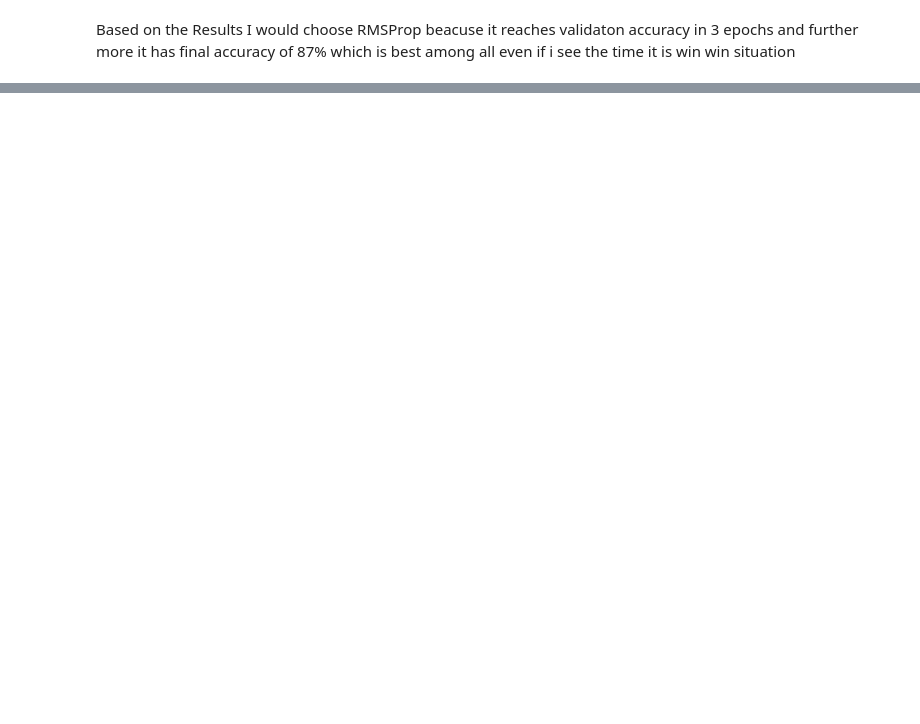
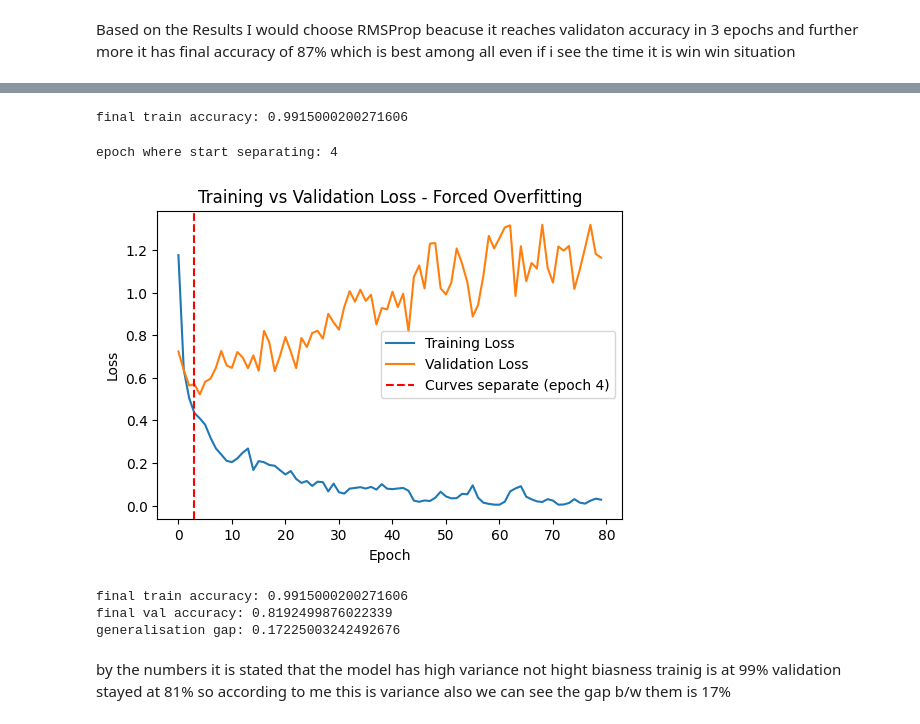
Before and after one commit to ranahusain/fashionMINST, a Jupyter notebook: DL-fashinMINST.ipynb, the cells around one changed output, grey strips where cells are left out. Cells and saved outputs as stored; diff of their text form; code cells hidden in the pictures; blank space fills up the shorter version.

```diff
--- a/DL-fashinMINST.ipynb
+++ b/DL-fashinMINST.ipynb
@@ -982,0 +1001,4 @@ Based on the Results I would choose RMSProp beacuse it reaches validaton accurac
+# %%
+overfit_model.compile(optimizer=Adam(learning_rate=0.001),
+                       loss='categorical_crossentropy',
+                       metrics=['accuracy'])
@@ -982,0 +1025,6 @@ Based on the Results I would choose RMSProp beacuse it reaches validaton accurac
+# %%
+#first i ran 40 to check what is happeining later i change it to 80
+overfit_history = overfit_model.fit(X_train_small, y_train_small_cat,
+                                     validation_data=(X_val, y_val_cat),
+                                     epochs=80, batch_size=100,
+                                     verbose=1)
@@ -982,0 +1049,60 @@ Based on the Results I would choose RMSProp beacuse it reaches validaton accurac
+# %%
+final_train_acc = overfit_history.history['accuracy'][-1]
+print("final train accuracy:", final_train_acc)
+
+if final_train_acc < 0.99:
+    print("train accuracy did not cross 99%, might need more epochs")
+# %% [output]
+final train accuracy: 0.9915000200271606
+# %%
+#differ b/w trainig and validation accuracy
+train_loss = overfit_history.history['loss']
+val_loss = overfit_history.history['val_loss']
+
+gap = []
+
+for i in range(len(train_loss)):
+    gap.append(val_loss[i] - train_loss[i])
+
+separation_epoch = None
+
+for i in range(len(gap)):
+    if gap[i] > 0.1:
+        separation_epoch = i + 1
+        break
+
+print("epoch where start separating:", separation_epoch)
+# %% [output]
+epoch where start separating: 4
+# %%
+plt.figure(figsize=(6,4))
+plt.plot(train_loss, label='Training Loss')
+plt.plot(val_loss, label='Validation Loss')
+
+if separation_epoch is not None:
+    plt.axvline(x=separation_epoch - 1, color='red', linestyle='--',
+                label=f'Curves separate (epoch {separation_epoch})')
+
+plt.title("Training vs Validation Loss - Forced Overfitting")
+plt.xlabel("Epoch")
+plt.ylabel("Loss")
+plt.legend()
+plt.show()
+# %% [output]
+[figure, added]
+# %%
+#generalisation=train accuracy-val accuracy
+final_train_acc = overfit_history.history['accuracy'][-1]
+final_val_acc = overfit_history.history['val_accuracy'][-1]
+
+gen_gap = final_train_acc - final_val_acc
+
+print("final train accuracy:", final_train_acc)
+print("final val accuracy:", final_val_acc)
+print("generalisation gap:", gen_gap)
+# %% [output]
+final train accuracy: 0.9915000200271606
+final val accuracy: 0.8192499876022339
+generalisation gap: 0.17225003242492676
+# %% [markdown]
+by the numbers it is stated that the model has high variance not hight biasness trainig is at 99% validation stayed at 81% so according to me this is variance also we can see the gap b/w them is 17%
```
Also changed, not shown: parts of 28 cells of this notebook.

###

Action item: With the pictures removed, set down the entire listing exactly.

Reply to the task:
Before and after one commit to ranahusain/fashionMINST, a Jupyter notebook: DL-fashinMINST.ipynb, the cells around one changed output, grey strips where cells are left out. Cells and saved outputs as stored; diff of their text form; code cells hidden in the pictures; blank space fills up the shorter version.

```diff
--- a/DL-fashinMINST.ipynb
+++ b/DL-fashinMINST.ipynb
@@ -982,0 +1001,4 @@ Based on the Results I would choose RMSProp beacuse it reaches validaton accurac
+# %%
+overfit_model.compile(optimizer=Adam(learning_rate=0.001),
+                       loss='categorical_crossentropy',
+                       metrics=['accuracy'])
@@ -982,0 +1025,6 @@ Based on the Results I would choose RMSProp beacuse it reaches validaton accurac
+# %%
+#first i ran 40 to check what is happeining later i change it to 80
+overfit_history = overfit_model.fit(X_train_small, y_train_small_cat,
+                                     validation_data=(X_val, y_val_cat),
+                                     epochs=80, batch_size=100,
+                                     verbose=1)
@@ -982,0 +1049,60 @@ Based on the Results I would choose RMSProp beacuse it reaches validaton accurac
+# %%
+final_train_acc = overfit_history.history['accuracy'][-1]
+print("final train accuracy:", final_train_acc)
+
+if final_train_acc < 0.99:
+    print("train accuracy did not cross 99%, might need more epochs")
+# %% [output]
+final train accuracy: 0.9915000200271606
+# %%
+#differ b/w trainig and validation accuracy
+train_loss = overfit_history.history['loss']
+val_loss = overfit_history.history['val_loss']
+
+gap = []
+
+for i in range(len(train_loss)):
+    gap.append(val_loss[i] - train_loss[i])
+
+separation_epoch = None
+
+for i in range(len(gap)):
+    if gap[i] > 0.1:
+        separation_epoch = i + 1
+        break
+
+print("epoch where start separating:", separation_epoch)
+# %% [output]
+epoch where start separating: 4
+# %%
+plt.figure(figsize=(6,4))
+plt.plot(train_loss, label='Training Loss')
+plt.plot(val_loss, label='Validation Loss')
+
+if separation_epoch is not None:
+    plt.axvline(x=separation_epoch - 1, color='red', linestyle='--',
+                label=f'Curves separate (epoch {separation_epoch})')
+
+plt.title("Training vs Validation Loss - Forced Overfitting")
+plt.xlabel("Epoch")
+plt.ylabel("Loss")
+plt.legend()
+plt.show()
+# %% [output]
+[figure, added]
+# %%
+#generalisation=train accuracy-val accuracy
+final_train_acc = overfit_history.history['accuracy'][-1]
+final_val_acc = overfit_history.history['val_accuracy'][-1]
+
+gen_gap = final_train_acc - final_val_acc
+
+print("final train accuracy:", final_train_acc)
+print("final val accuracy:", final_val_acc)
+print("generalisation gap:", gen_gap)
+# %% [output]
+final train accuracy: 0.9915000200271606
+final val accuracy: 0.8192499876022339
+generalisation gap: 0.17225003242492676
+# %% [markdown]
+by the numbers it is stated that the model has high variance not hight biasness trainig is at 99% validation stayed at 81% so according to me this is variance also we can see the gap b/w them is 17%
```
Also changed, not shown: parts of 28 cells of this notebook.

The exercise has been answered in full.